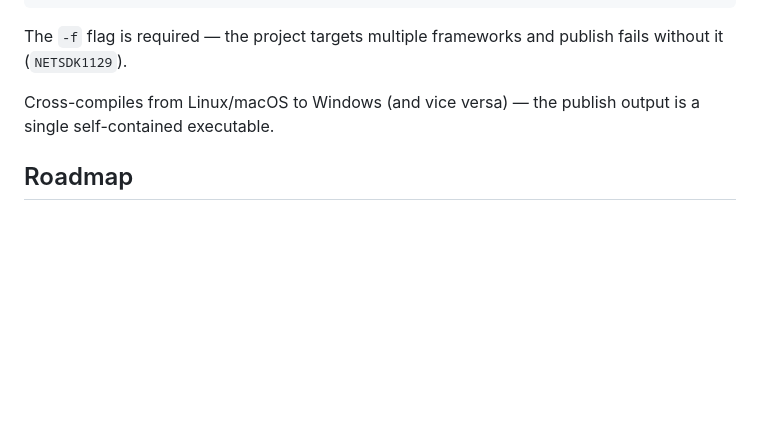
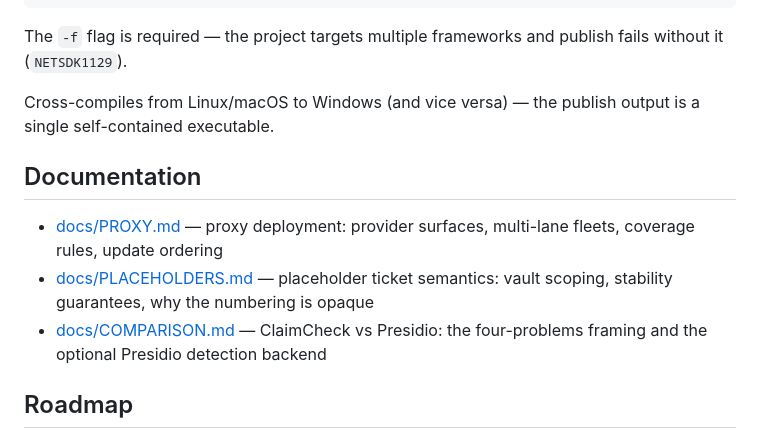
Before and after one commit to saasclawai-org/ClaimCheck, a Markdown page: README.md, the part around the change. Rendered like a GitHub page; blank space fills up the shorter version.

Commit message:
docs: PLACEHOLDERS.md (ticket semantics) + COMPARISON.md (vs Presidio) + README docs index

```diff
--- a/README.md
+++ b/README.md
@@ -347,6 +347,12 @@ without it (`NETSDK1129`).
 Cross-compiles from Linux/macOS to Windows (and vice versa) — the publish output is a single
 self-contained executable.
 
+## Documentation
+
+- [docs/PROXY.md](docs/PROXY.md) — proxy deployment: provider surfaces, multi-lane fleets, coverage rules, update ordering
+- [docs/PLACEHOLDERS.md](docs/PLACEHOLDERS.md) — placeholder ticket semantics: vault scoping, stability guarantees, why the numbering is opaque
+- [docs/COMPARISON.md](docs/COMPARISON.md) — ClaimCheck vs Presidio: the four-problems framing and the optional Presidio detection backend
+
 ## Roadmap
 
 - [x] Encoded-output scrubbing — base64/hex dumps decoded and masked before matching
```
Also changed, not shown: docs/COMPARISON.md (added, +93 -0 lines), docs/PLACEHOLDERS.md (added, +64 -0 lines).
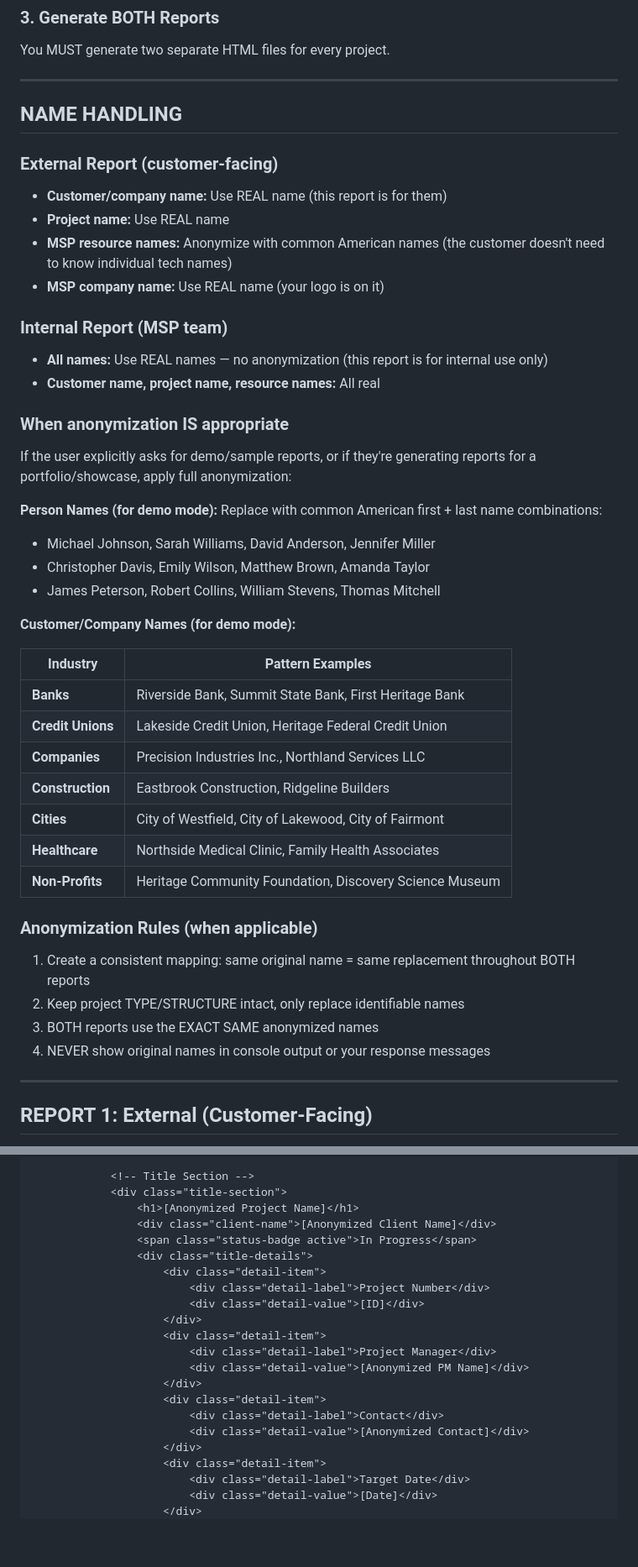
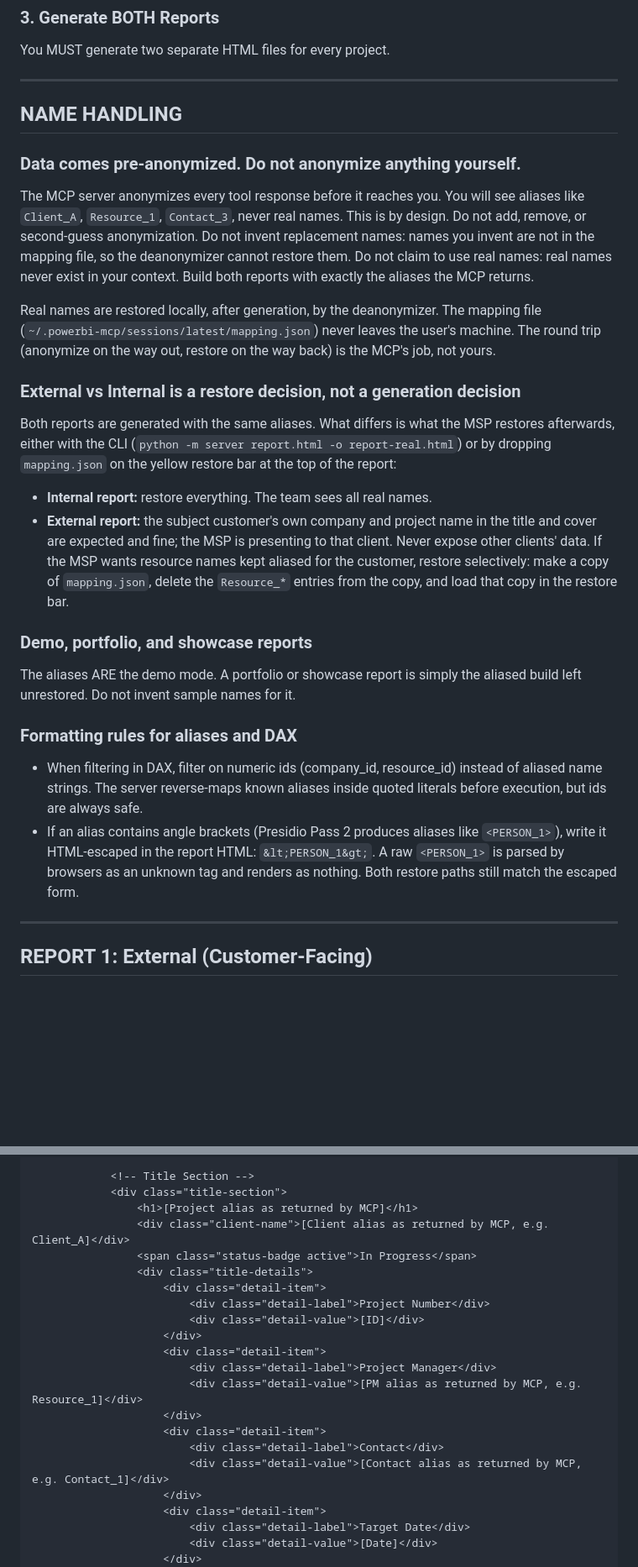
Before and after one commit to Proxuma/powerbi-claude-skills, a Markdown page: prompts/projectreport.md, 2 parts joined by grey strips. Shown at 84% size. Rendered like a GitHub page; blank space fills up the shorter version.

```diff
--- a/prompts/projectreport.md
+++ b/prompts/projectreport.md
@@ -171,42 +174,40 @@ You MUST generate two separate HTML files for every project.
 
 ## NAME HANDLING
 
-### External Report (customer-facing)
-- **Customer/company name:** Use REAL name (this report is for them)
-- **Project name:** Use REAL name
-- **MSP resource names:** Anonymize with common American names (the customer doesn't need to know individual tech names)
-- **MSP company name:** Use REAL name (your logo is on it)
-
-### Internal Report (MSP team)
-- **All names:** Use REAL names — no anonymization (this report is for internal use only)
-- **Customer name, project name, resource names:** All real
-
-### When anonymization IS appropriate
-If the user explicitly asks for demo/sample reports, or if they're generating reports for a portfolio/showcase, apply full anonymization:
-
-**Person Names (for demo mode):**
-Replace with common American first + last name combinations:
-- Michael Johnson, Sarah Williams, David Anderson, Jennifer Miller
-- Christopher Davis, Emily Wilson, Matthew Brown, Amanda Taylor
-- James Peterson, Robert Collins, William Stevens, Thomas Mitchell
-
-**Customer/Company Names (for demo mode):**
-
-| Industry | Pattern Examples |
-|----------|------------------|
-| **Banks** | Riverside Bank, Summit State Bank, First Heritage Bank |
-| **Credit Unions** | Lakeside Credit Union, Heritage Federal Credit Union |
-| **Companies** | Precision Industries Inc., Northland Services LLC |
-| **Construction** | Eastbrook Construction, Ridgeline Builders |
-| **Cities** | City of Westfield, City of Lakewood, City of Fairmont |
-| **Healthcare** | Northside Medical Clinic, Family Health Associates |
-| **Non-Profits** | Heritage Community Foundation, Discovery Science Museum |
-
-### Anonymization Rules (when applicable)
-1. Create a consistent mapping: same original name = same replacement throughout BOTH reports
-2. Keep project TYPE/STRUCTURE intact, only replace identifiable names
-3. BOTH reports use the EXACT SAME anonymized names
-4. NEVER show original names in console output or your response messages
+### Data comes pre-anonymized. Do not anonymize anything yourself.
+
+The MCP server anonymizes every tool response before it reaches you. You will see aliases like
+`Client_A`, `Resource_1`, `Contact_3`, never real names. This is by design. Do not add, remove,
+or second-guess anonymization. Do not invent replacement names: names you invent are not in the
+mapping file, so the deanonymizer cannot restore them. Do not claim to use real names: real
+names never exist in your context. Build both reports with exactly the aliases the MCP returns.
+
+Real names are restored locally, after generation, by the deanonymizer. The mapping file
+(`~/.powerbi-mcp/sessions/latest/mapping.json`) never leaves the user's machine. The round trip
+(anonymize on the way out, restore on the way back) is the MCP's job, not yours.
+
+### External vs Internal is a restore decision, not a generation decision
+
+Both reports are generated with the same aliases. What differs is what the MSP restores
+afterwards, either with the CLI (`python -m server report.html -o report-real.html`) or by
+dropping `mapping.json` on the yellow restore bar at the top of the report:
+
+- **Internal report:** restore everything. The team sees all real names.
+- **External report:** the subject customer's own company and project name in the title and
+  cover are expected and fine; the MSP is presenting to that client. Never expose other
+  clients' data. If the MSP wants resource names kept aliased for the customer, restore
+  selectively: make a copy of `mapping.json`, delete the `Resource_*` entries from the copy,
+  and load that copy in the restore bar.
+
+### Demo, portfolio, and showcase reports
+
+The aliases ARE the demo mode. A portfolio or showcase report is simply the aliased build left
+unrestored. Do not invent sample names for it.
+
+### Formatting rules for aliases and DAX
+
+- When filtering in DAX, filter on numeric ids (company_id, resource_id) instead of aliased name strings. The server reverse-maps known aliases inside quoted literals before execution, but ids are always safe.
+- If an alias contains angle brackets (Presidio Pass 2 produces aliases like `<PERSON_1>`), write it HTML-escaped in the report HTML: `&lt;PERSON_1&gt;`. A raw `<PERSON_1>` is parsed by browsers as an unknown tag and renders as nothing. Both restore paths still match the escaped form.
 
 ---
 
@@ -1557,8 +1609,8 @@ Use this as the skeleton for the external report. Replace bracketed values with
 
             <!-- Title Section -->
             <div class="title-section">
-                <h1>[Anonymized Project Name]</h1>
-                <div class="client-name">[Anonymized Client Name]</div>
+                <h1>[Project alias as returned by MCP]</h1>
+                <div class="client-name">[Client alias as returned by MCP, e.g. Client_A]</div>
                 <span class="status-badge active">In Progress</span>
                 <div class="title-details">
                     <div class="detail-item">
@@ -1567,11 +1619,11 @@ Use this as the skeleton for the external report. Replace bracketed values with
                     </div>
                     <div class="detail-item">
                         <div class="detail-label">Project Manager</div>
-                        <div class="detail-value">[Anonymized PM Name]</div>
+                        <div class="detail-value">[PM alias as returned by MCP, e.g. Resource_1]</div>
                     </div>
                     <div class="detail-item">
                         <div class="detail-label">Contact</div>
-                        <div class="detail-value">[Anonymized Contact]</div>
+                        <div class="detail-value">[Contact alias as returned by MCP, e.g. Contact_1]</div>
                     </div>
                     <div class="detail-item">
                         <div class="detail-label">Target Date</div>
```
Also changed, not shown: other parts of prompts/projectreport.md (+76 -17 lines).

•••••

• PROMPT
Write the listing again exactly, duplicating every line and skipping the pictures.

• ANSWER BOX
Before and after one commit to saasclawai-org/ClaimCheck, a Markdown page: README.md, the part around the change. Rendered like a GitHub page; blank space fills up the shorter version.

Commit message:
docs: PLACEHOLDERS.md (ticket semantics) + COMPARISON.md (vs Presidio) + README docs index

```diff
--- a/README.md
+++ b/README.md
@@ -347,6 +347,12 @@ without it (`NETSDK1129`).
 Cross-compiles from Linux/macOS to Windows (and vice versa) — the publish output is a single
 self-contained executable.
 
+## Documentation
+
+- [docs/PROXY.md](docs/PROXY.md) — proxy deployment: provider surfaces, multi-lane fleets, coverage rules, update ordering
+- [docs/PLACEHOLDERS.md](docs/PLACEHOLDERS.md) — placeholder ticket semantics: vault scoping, stability guarantees, why the numbering is opaque
+- [docs/COMPARISON.md](docs/COMPARISON.md) — ClaimCheck vs Presidio: the four-problems framing and the optional Presidio detection backend
+
 ## Roadmap
 
 - [x] Encoded-output scrubbing — base64/hex dumps decoded and masked before matching
```
Also changed, not shown: docs/COMPARISON.md (added, +93 -0 lines), docs/PLACEHOLDERS.md (added, +64 -0 lines).
Before and after one commit to Proxuma/powerbi-claude-skills, a Markdown page: prompts/projectreport.md, 2 parts joined by grey strips. Shown at 84% size. Rendered like a GitHub page; blank space fills up the shorter version.

```diff
--- a/prompts/projectreport.md
+++ b/prompts/projectreport.md
@@ -171,42 +174,40 @@ You MUST generate two separate HTML files for every project.
 
 ## NAME HANDLING
 
-### External Report (customer-facing)
-- **Customer/company name:** Use REAL name (this report is for them)
-- **Project name:** Use REAL name
-- **MSP resource names:** Anonymize with common American names (the customer doesn't need to know individual tech names)
-- **MSP company name:** Use REAL name (your logo is on it)
-
-### Internal Report (MSP team)
-- **All names:** Use REAL names — no anonymization (this report is for internal use only)
-- **Customer name, project name, resource names:** All real
-
-### When anonymization IS appropriate
-If the user explicitly asks for demo/sample reports, or if they're generating reports for a portfolio/showcase, apply full anonymization:
-
-**Person Names (for demo mode):**
-Replace with common American first + last name combinations:
-- Michael Johnson, Sarah Williams, David Anderson, Jennifer Miller
-- Christopher Davis, Emily Wilson, Matthew Brown, Amanda Taylor
-- James Peterson, Robert Collins, William Stevens, Thomas Mitchell
-
-**Customer/Company Names (for demo mode):**
-
-| Industry | Pattern Examples |
-|----------|------------------|
-| **Banks** | Riverside Bank, Summit State Bank, First Heritage Bank |
-| **Credit Unions** | Lakeside Credit Union, Heritage Federal Credit Union |
-| **Companies** | Precision Industries Inc., Northland Services LLC |
-| **Construction** | Eastbrook Construction, Ridgeline Builders |
-| **Cities** | City of Westfield, City of Lakewood, City of Fairmont |
-| **Healthcare** | Northside Medical Clinic, Family Health Associates |
-| **Non-Profits** | Heritage Community Foundation, Discovery Science Museum |
-
-### Anonymization Rules (when applicable)
-1. Create a consistent mapping: same original name = same replacement throughout BOTH reports
-2. Keep project TYPE/STRUCTURE intact, only replace identifiable names
-3. BOTH reports use the EXACT SAME anonymized names
-4. NEVER show original names in console output or your response messages
+### Data comes pre-anonymized. Do not anonymize anything yourself.
+
+The MCP server anonymizes every tool response before it reaches you. You will see aliases like
+`Client_A`, `Resource_1`, `Contact_3`, never real names. This is by design. Do not add, remove,
+or second-guess anonymization. Do not invent replacement names: names you invent are not in the
+mapping file, so the deanonymizer cannot restore them. Do not claim to use real names: real
+names never exist in your context. Build both reports with exactly the aliases the MCP returns.
+
+Real names are restored locally, after generation, by the deanonymizer. The mapping file
+(`~/.powerbi-mcp/sessions/latest/mapping.json`) never leaves the user's machine. The round trip
+(anonymize on the way out, restore on the way back) is the MCP's job, not yours.
+
+### External vs Internal is a restore decision, not a generation decision
+
+Both reports are generated with the same aliases. What differs is what the MSP restores
+afterwards, either with the CLI (`python -m server report.html -o report-real.html`) or by
+dropping `mapping.json` on the yellow restore bar at the top of the report:
+
+- **Internal report:** restore everything. The team sees all real names.
+- **External report:** the subject customer's own company and project name in the title and
+  cover are expected and fine; the MSP is presenting to that client. Never expose other
+  clients' data. If the MSP wants resource names kept aliased for the customer, restore
+  selectively: make a copy of `mapping.json`, delete the `Resource_*` entries from the copy,
+  and load that copy in the restore bar.
+
+### Demo, portfolio, and showcase reports
+
+The aliases ARE the demo mode. A portfolio or showcase report is simply the aliased build left
+unrestored. Do not invent sample names for it.
+
+### Formatting rules for aliases and DAX
+
+- When filtering in DAX, filter on numeric ids (company_id, resource_id) instead of aliased name strings. The server reverse-maps known aliases inside quoted literals before execution, but ids are always safe.
+- If an alias contains angle brackets (Presidio Pass 2 produces aliases like `<PERSON_1>`), write it HTML-escaped in the report HTML: `&lt;PERSON_1&gt;`. A raw `<PERSON_1>` is parsed by browsers as an unknown tag and renders as nothing. Both restore paths still match the escaped form.
 
 ---
 
@@ -1557,8 +1609,8 @@ Use this as the skeleton for the external report. Replace bracketed values with
 
             <!-- Title Section -->
             <div class="title-section">
-                <h1>[Anonymized Project Name]</h1>
-                <div class="client-name">[Anonymized Client Name]</div>
+                <h1>[Project alias as returned by MCP]</h1>
+                <div class="client-name">[Client alias as returned by MCP, e.g. Client_A]</div>
                 <span class="status-badge active">In Progress</span>
                 <div class="title-details">
                     <div class="detail-item">
@@ -1567,11 +1619,11 @@ Use this as the skeleton for the external report. Replace bracketed values with
                     </div>
                     <div class="detail-item">
                         <div class="detail-label">Project Manager</div>
-                        <div class="detail-value">[Anonymized PM Name]</div>
+                        <div class="detail-value">[PM alias as returned by MCP, e.g. Resource_1]</div>
                     </div>
                     <div class="detail-item">
                         <div class="detail-label">Contact</div>
-                        <div class="detail-value">[Anonymized Contact]</div>
+                        <div class="detail-value">[Contact alias as returned by MCP, e.g. Contact_1]</div>
                     </div>
                     <div class="detail-item">
                         <div class="detail-label">Target Date</div>
```
Also changed, not shown: other parts of prompts/projectreport.md (+76 -17 lines).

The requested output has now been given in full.